- [TASK BRIEF] Please copy each line of the listing below precisely, excluding the images.

- [GIVEN RECORDS]
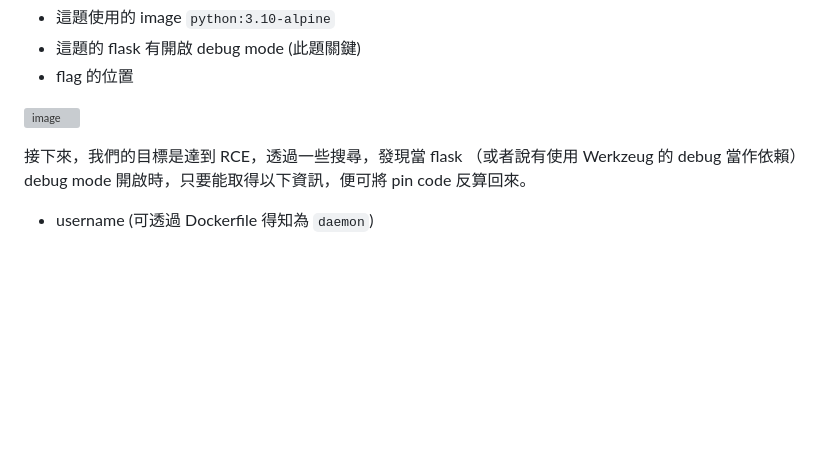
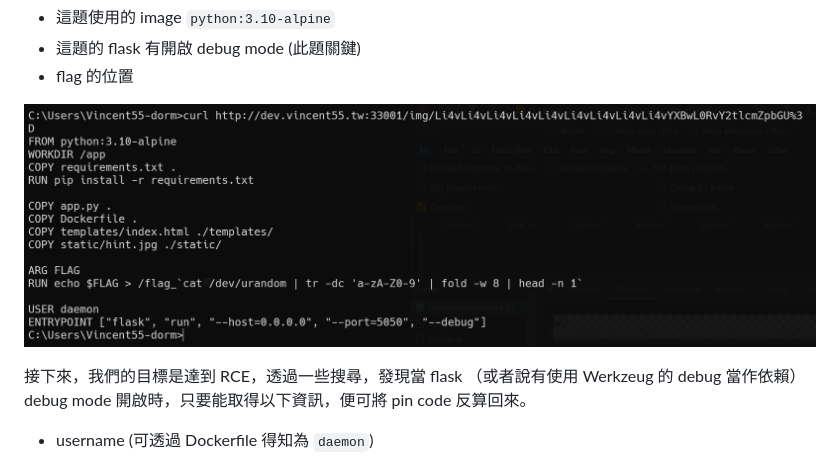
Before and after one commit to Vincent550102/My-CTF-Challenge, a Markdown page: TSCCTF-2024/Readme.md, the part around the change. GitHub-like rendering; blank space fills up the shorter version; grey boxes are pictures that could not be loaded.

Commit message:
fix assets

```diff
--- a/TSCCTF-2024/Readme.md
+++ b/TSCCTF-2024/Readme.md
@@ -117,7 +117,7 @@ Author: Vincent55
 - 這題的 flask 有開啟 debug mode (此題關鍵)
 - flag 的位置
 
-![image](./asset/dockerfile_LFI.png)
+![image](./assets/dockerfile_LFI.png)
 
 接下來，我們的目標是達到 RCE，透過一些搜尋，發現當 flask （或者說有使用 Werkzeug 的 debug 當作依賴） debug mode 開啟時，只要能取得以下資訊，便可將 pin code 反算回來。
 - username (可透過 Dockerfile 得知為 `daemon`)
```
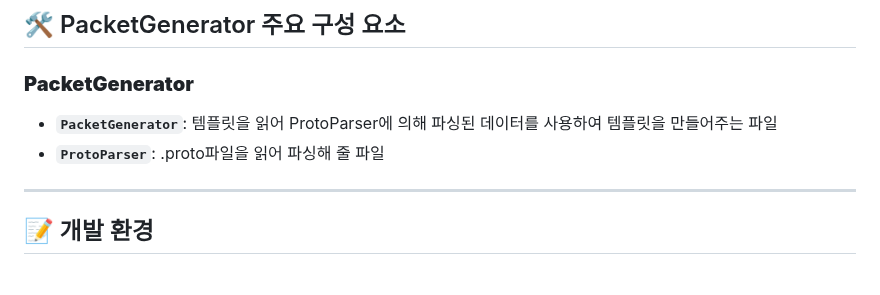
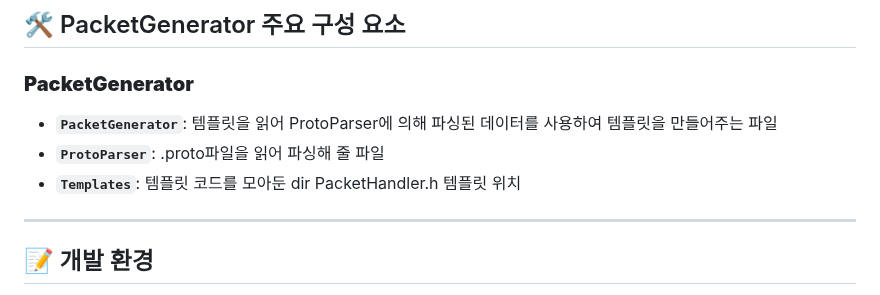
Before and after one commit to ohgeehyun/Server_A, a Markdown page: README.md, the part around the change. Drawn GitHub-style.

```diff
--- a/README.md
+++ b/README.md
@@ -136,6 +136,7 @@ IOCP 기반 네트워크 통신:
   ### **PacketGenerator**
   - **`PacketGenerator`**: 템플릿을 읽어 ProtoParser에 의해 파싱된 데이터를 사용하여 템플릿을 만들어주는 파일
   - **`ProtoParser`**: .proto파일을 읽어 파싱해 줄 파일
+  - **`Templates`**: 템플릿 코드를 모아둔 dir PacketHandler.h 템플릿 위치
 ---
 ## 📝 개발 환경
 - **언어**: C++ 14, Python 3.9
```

- [RESPONSE BOX]
Before and after one commit to Vincent550102/My-CTF-Challenge, a Markdown page: TSCCTF-2024/Readme.md, the part around the change. GitHub-like rendering; blank space fills up the shorter version; grey boxes are pictures that could not be loaded.

Commit message:
fix assets

```diff
--- a/TSCCTF-2024/Readme.md
+++ b/TSCCTF-2024/Readme.md
@@ -117,7 +117,7 @@ Author: Vincent55
 - 這題的 flask 有開啟 debug mode (此題關鍵)
 - flag 的位置
 
-![image](./asset/dockerfile_LFI.png)
+![image](./assets/dockerfile_LFI.png)
 
 接下來，我們的目標是達到 RCE，透過一些搜尋，發現當 flask （或者說有使用 Werkzeug 的 debug 當作依賴） debug mode 開啟時，只要能取得以下資訊，便可將 pin code 反算回來。
 - username (可透過 Dockerfile 得知為 `daemon`)
```
Before and after one commit to ohgeehyun/Server_A, a Markdown page: README.md, the part around the change. Drawn GitHub-style.

```diff
--- a/README.md
+++ b/README.md
@@ -136,6 +136,7 @@ IOCP 기반 네트워크 통신:
   ### **PacketGenerator**
   - **`PacketGenerator`**: 템플릿을 읽어 ProtoParser에 의해 파싱된 데이터를 사용하여 템플릿을 만들어주는 파일
   - **`ProtoParser`**: .proto파일을 읽어 파싱해 줄 파일
+  - **`Templates`**: 템플릿 코드를 모아둔 dir PacketHandler.h 템플릿 위치
 ---
 ## 📝 개발 환경
 - **언어**: C++ 14, Python 3.9
```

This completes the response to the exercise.